▶ _Task details_:
Scan the entries below for "TODO" and copy each line that holds it.

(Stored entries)
┄┄┄┄┄┄┄┄┄┄

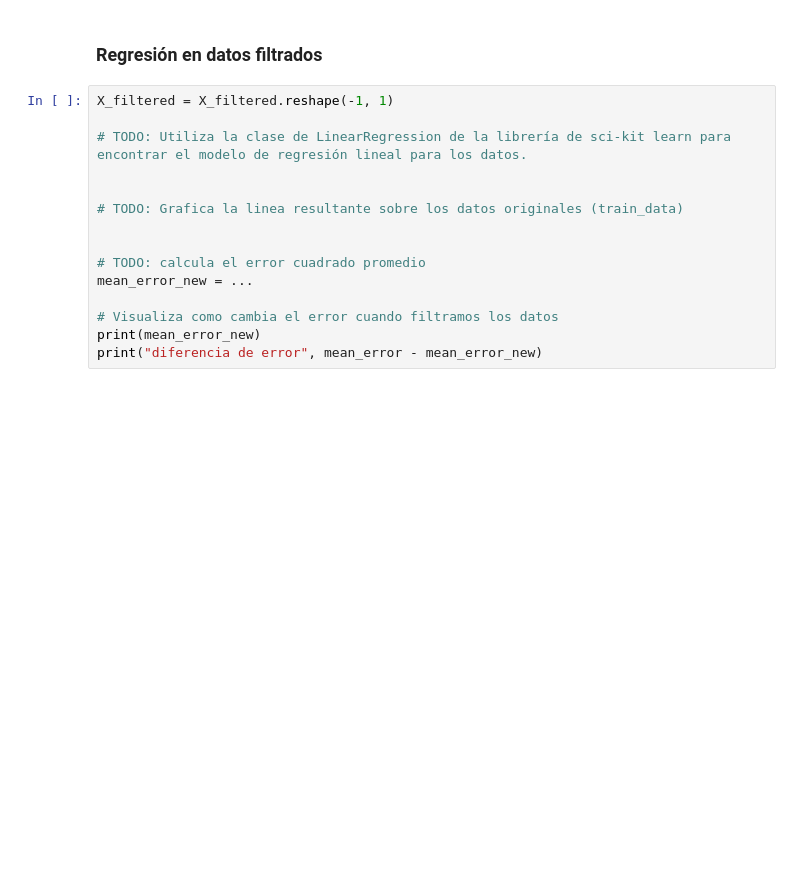
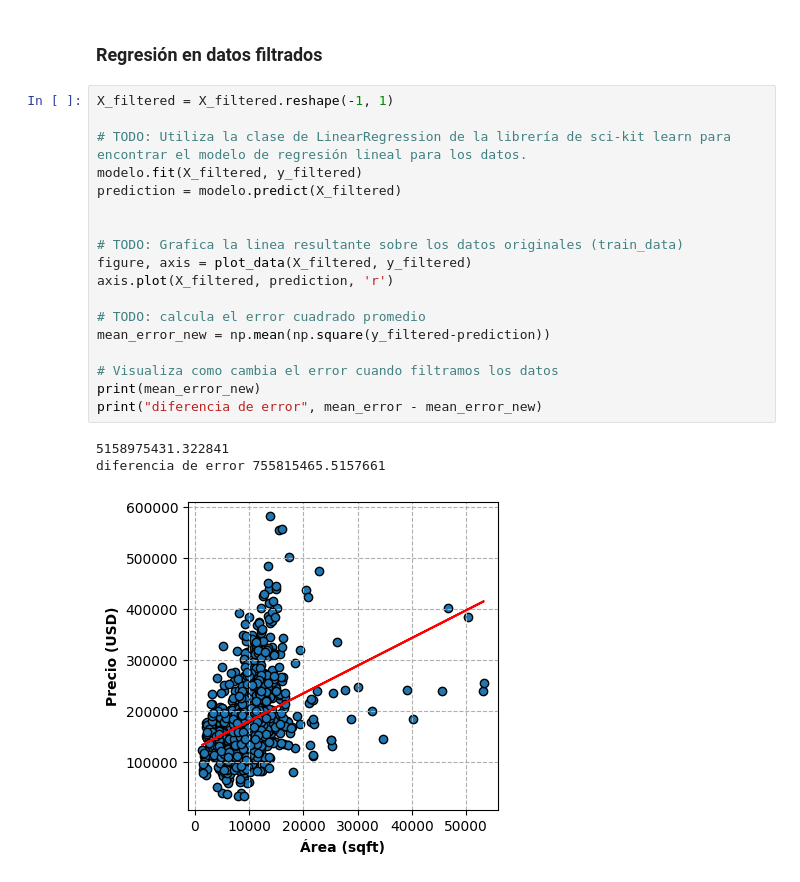
Before and after one commit to JessicaBorja/ML23, a Jupyter notebook: ml23/ejercicio_1_LinearReg/linear_regression.ipynb, the cells around one changed output. Saved outputs shown, nothing was run; the diff lists cells and outputs as text; blank space fills up the shorter version.

```diff
--- a/ml23/ejercicio_1_LinearReg/linear_regression.ipynb
+++ b/ml23/ejercicio_1_LinearReg/linear_regression.ipynb
@@ -244,18 +254,25 @@ plt.show()
 # %%
 X_filtered = X_filtered.reshape(-1, 1)
 
 # TODO: Utiliza la clase de LinearRegression de la librería de sci-kit learn para encontrar el modelo de regresión lineal para los datos.
+modelo.fit(X_filtered, y_filtered)
+prediction = modelo.predict(X_filtered)
 
 
 # TODO: Grafica la linea resultante sobre los datos originales (train_data)
-
+figure, axis = plot_data(X_filtered, y_filtered)
+axis.plot(X_filtered, prediction, 'r')
 
 # TODO: calcula el error cuadrado promedio
-mean_error_new = ...
+mean_error_new = np.mean(np.square(y_filtered-prediction))
 
 # Visualiza como cambia el error cuando filtramos los datos
 print(mean_error_new)
 print("diferencia de error", mean_error - mean_error_new)
+# %% [output]
+5158975431.322841
+diferencia de error 755815465.5157661
+[figure, added]
 # %% [markdown]
 ## TODO: Responde las siguientes preguntas
 
```
Also changed, not shown: parts of 10 cells of this notebook.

┄┄┄┄┄┄┄┄┄┄

▶ _Output below_:
 # TODO: Utiliza la clase de LinearRegression de la librería de sci-kit learn para encontrar el modelo de regresión lineal para los datos.
 # TODO: Grafica la linea resultante sobre los datos originales (train_data)
 # TODO: calcula el error cuadrado promedio
 ## TODO: Responde las siguientes preguntas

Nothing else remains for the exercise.